*** Exercise inputs

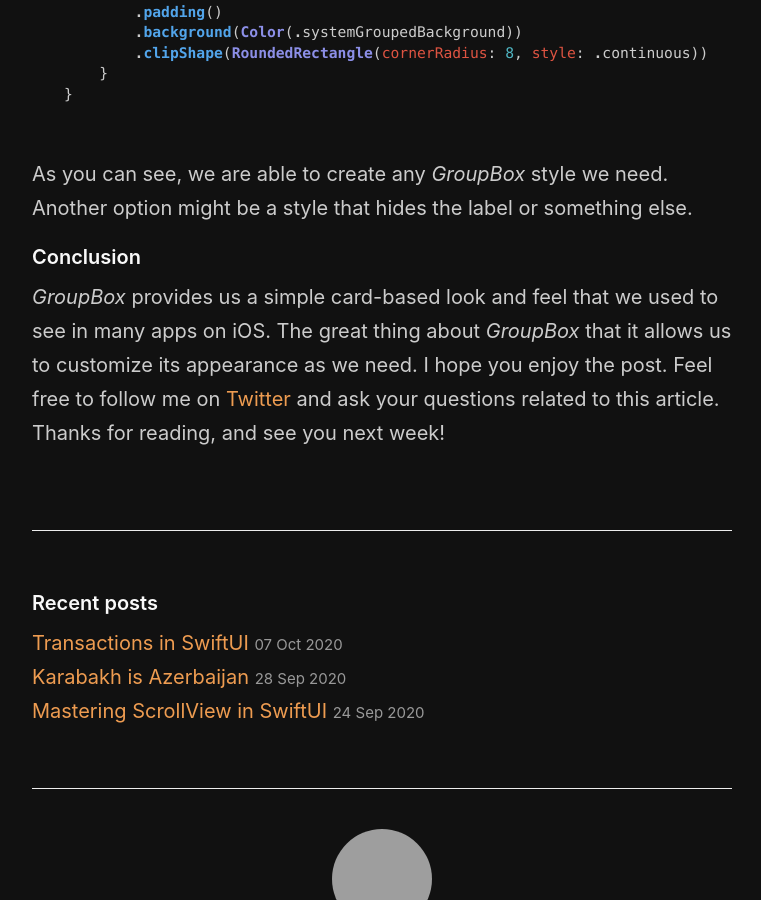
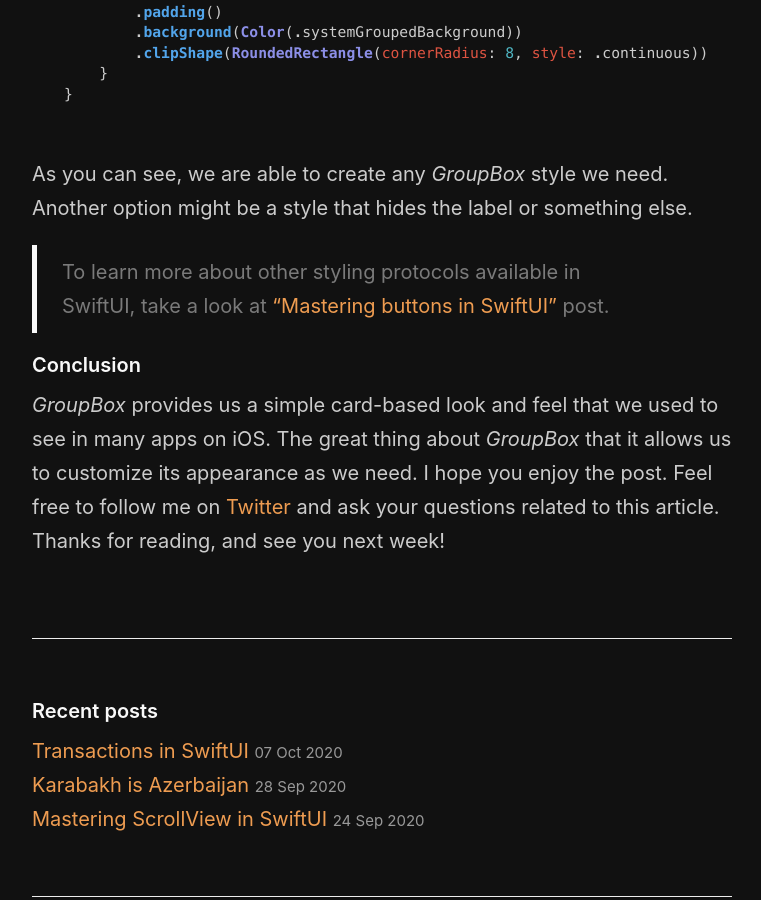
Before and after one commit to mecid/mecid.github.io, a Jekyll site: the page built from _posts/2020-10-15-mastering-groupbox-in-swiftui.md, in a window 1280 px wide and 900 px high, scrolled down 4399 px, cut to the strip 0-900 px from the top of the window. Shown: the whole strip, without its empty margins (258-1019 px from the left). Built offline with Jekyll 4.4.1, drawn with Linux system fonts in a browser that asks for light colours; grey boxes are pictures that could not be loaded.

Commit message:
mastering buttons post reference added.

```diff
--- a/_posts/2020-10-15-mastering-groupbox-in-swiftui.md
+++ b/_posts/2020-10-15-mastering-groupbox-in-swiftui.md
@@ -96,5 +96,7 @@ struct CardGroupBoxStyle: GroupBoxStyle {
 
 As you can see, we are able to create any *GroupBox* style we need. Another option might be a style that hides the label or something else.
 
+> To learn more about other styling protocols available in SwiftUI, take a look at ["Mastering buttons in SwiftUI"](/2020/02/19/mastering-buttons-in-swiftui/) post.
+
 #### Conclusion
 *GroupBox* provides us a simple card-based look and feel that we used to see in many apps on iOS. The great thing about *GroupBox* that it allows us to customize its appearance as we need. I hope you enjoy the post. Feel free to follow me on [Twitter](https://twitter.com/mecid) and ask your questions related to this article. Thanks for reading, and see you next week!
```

******

- Requirement
Could you work out how many lines above contain the string "need"? Only the number should be given.

- Written solution
2